Myrtle Woodcock was born on April 13, 1889 and died in 1973. She served as a member of the National Congress of American Indians and the Chinook Indian Nation Council, and spent much of her life advocating for Chinook recognition.
In a November 2005 interview, Oma Woodcock Singer talked about her mother, Myrtle Woodcock, and her grandmother’s activity in preparing Chinook tribal members to talk with Charles McChesney in the early twentieth century:

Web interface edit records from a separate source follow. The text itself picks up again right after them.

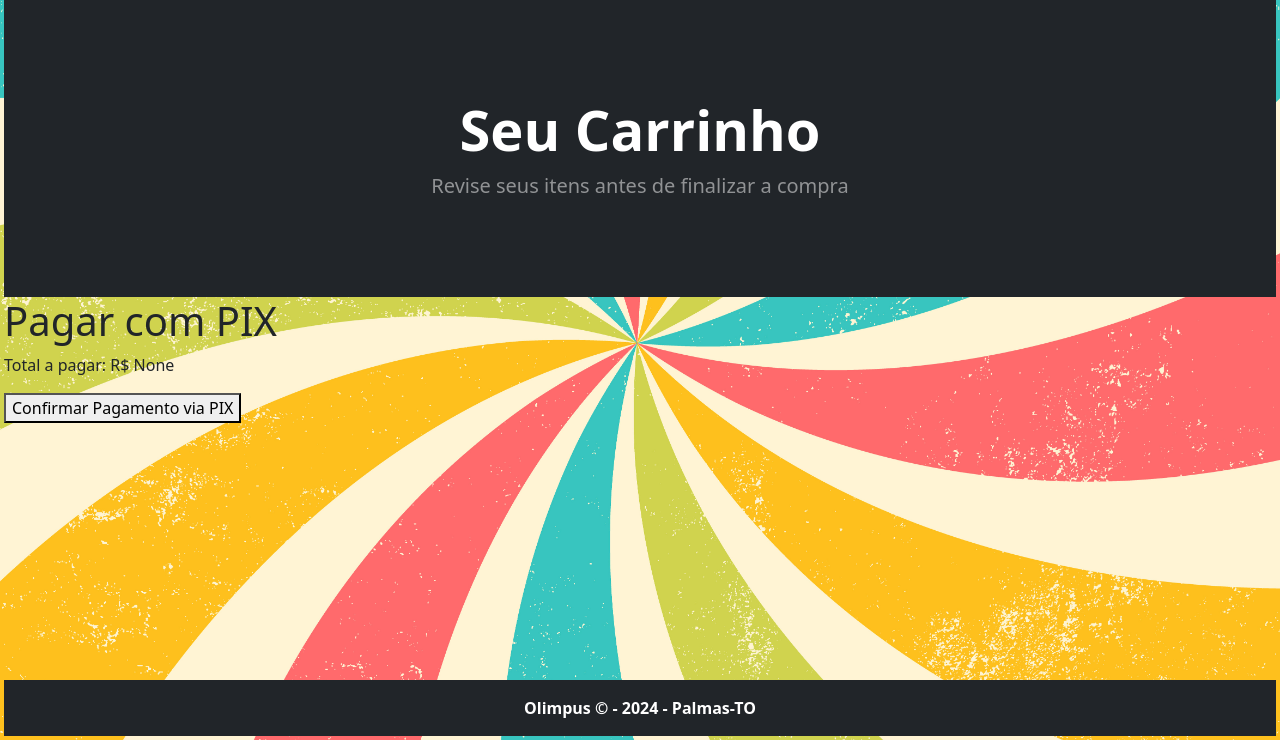
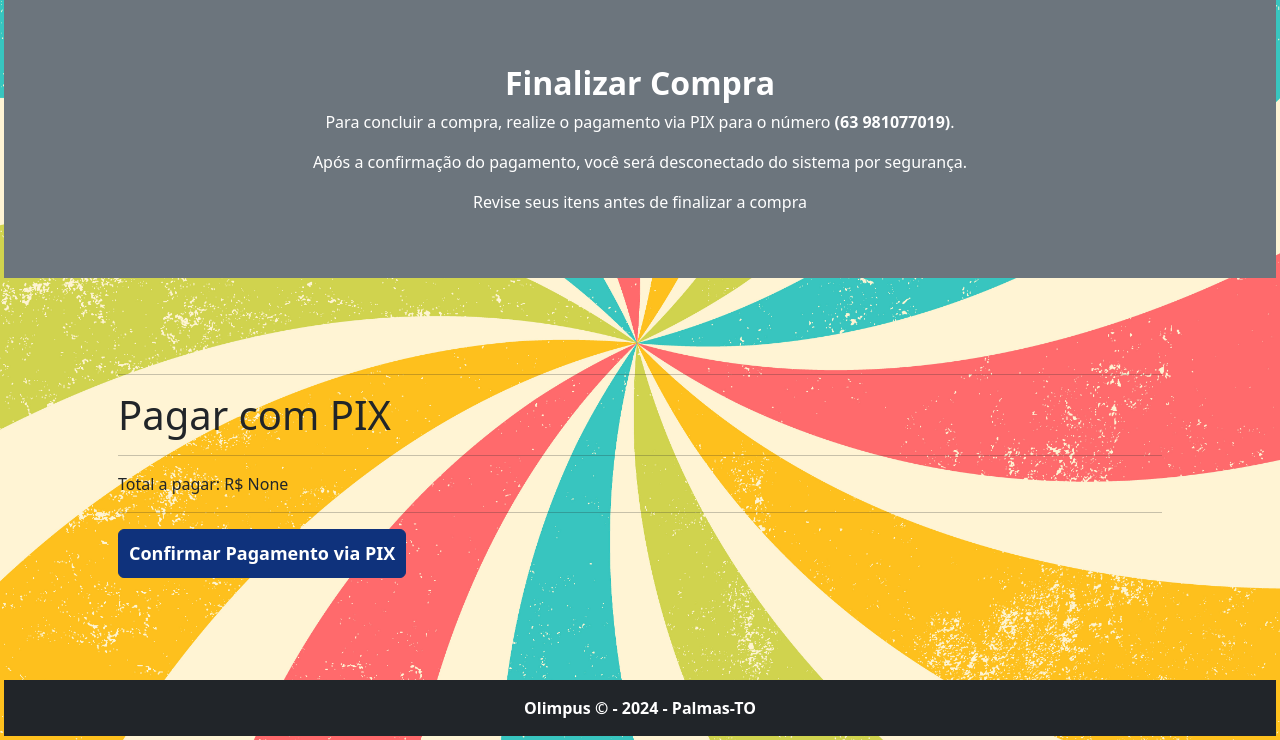
Before and after one commit to wprotheus/dropshipping, a Flask app: page /payment in a window 1280 px wide. Shown: the part 60-800 px from the top of the page. Run offline with Flask 3, Linux system fonts and the light colour scheme.

Commit message:
Atualizado carrinho.

```diff
--- a/shopping/templates/base.html
+++ b/shopping/templates/base.html
@@ -29,9 +29,10 @@
                     <a class="nav-link dropdown-toggle" id="navbarDropdown" href="#" role="button"
                        data-bs-toggle="dropdown" aria-expanded="false">Comprar</a>
                     <ul class="dropdown-menu" aria-labelledby="navbarDropdown">
-                         {% for product in session.get('products', []) %}
+                        {% for product in products %}
                             <li><a class="dropdown-item"
-                                   href="{{ url_for('product_detail', product_id=product['id']) }}">{{ product['nome'] }}</a>
+                                   href="{{ url_for('product_detail', product_id=product.id) }}">
+                                {{ product.name }}</a>
                             </li>
                         {% endfor %}
                     </ul>
--- a/shopping/templates/payment.html
+++ b/shopping/templates/payment.html
@@ -3,22 +3,27 @@
 {% block title %}Pagamento{% endblock %}
 
 {% block content %}
-    <header class="bg-dark py-5">
+    <header class="bg-secondary py-3">
         <div class="container px-4 px-lg-5 my-5">
             <div class="text-center text-white">
-                <h1 class="display-4 fw-bolder">Seu Carrinho</h1>
-                <p class="lead fw-normal text-white-50 mb-0">Revise seus itens antes de finalizar a compra</p>
+                <h2 class="fw-bolder">Finalizar Compra</h2>
+                <p>Para concluir a compra, realize o pagamento via PIX para o número <strong>(63 981077019)</strong>.
+                </p>
+                <p>Após a confirmação do pagamento, você será desconectado do sistema por segurança.</p>
+                <p>Revise seus itens antes de finalizar a compra</p>
             </div>
         </div>
     </header>
-
-    <section>
-        <h1>Pagar com PIX</h1>
-        <p>Total a pagar: R$ {{ total_price }}</p>
-
-        <form action="{{ url_for('confirm_payment') }}" method="POST">
-            <button type="submit">Confirmar Pagamento via PIX</button>
-        </form>
-
+    <section class="py-5">
+        <div class="container px-4 px-lg-5 my-5">
+            <hr>
+            <h1>Pagar com PIX</h1>
+            <hr>
+            <p>Total a pagar: R$ {{ total_price }}</p>
+            <hr>
+            <form action="{{ url_for('confirm_payment') }}" method="POST">
+                <button class="btn btn-primary" type="submit">Confirmar Pagamento via PIX</button>
+            </form>
+        </div>
     </section>
 {% endblock %}
--- a/shopping/views.py
+++ b/shopping/views.py
@@ -7,12 +7,18 @@
 
 @app.route('/')
 def index():
-   # products = Product.query.filter_by(available=True).all()
-   # return render_template('index.html', products=products)
-   products = Product.query.all()
-   cart = session.get('cart', {})
-   total_items = sum(item['quantity'] for item in cart.values())
-   return render_template('index.html', products=products, total_items=total_items)
+    products = Product.query.all()  # Pega todos os produtos
+    session['products'] = [{'id': product.id, 'name': product.name} for product in
+                           products]  # Armazena os produtos na sessão
+    cart = session.get('cart', {})
+    total_items = sum(item['quantity'] for item in cart.values())
+    return render_template('index.html', products=products, total_items=total_items)
+
+
+@app.context_processor
+def inject_products():
+    products = Product.query.all()
+    return {'products': products}
 
 
 @app.route('/product/<int:product_id>')
```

“My mother was very, very active in the Chinook Tribe. Her mother was too; in fact, her mother got transportation for many of the Indians who appeared in this census here [the McChesney Rolls], and took many of them, took them from South Bend, and they went down to what they call Georgetown, a little reservation down by Tokeland, Washington, and got people who had boats. Because that’s where a lot of the census takers were, had gathered at this little reservation. She took them down there and had them recorded, so they had a record here of their ancestors and how they were related to the Chinook Tribe or Quinault or Clatsop, whatever tribe it was.
And so she was very, very involved in that, because she felt all of her life as if the Chinook Indians had been deprived of a reservation, of land. They signed a treaty.
I believe it was 1851. They signed the treaty and the agreement was to give them land, reservation land. It went back to Congress, and then as the historians put it, “through an error,” the Congress did not receive the signed treaty, and so they didn’t get their land. That was it. They had no reservation to go to.” ~ Interview by Donna Sinclair November 1, 2005
Pictured at top: Myrtle Woodcock and to the right right Oma Singer Woodcock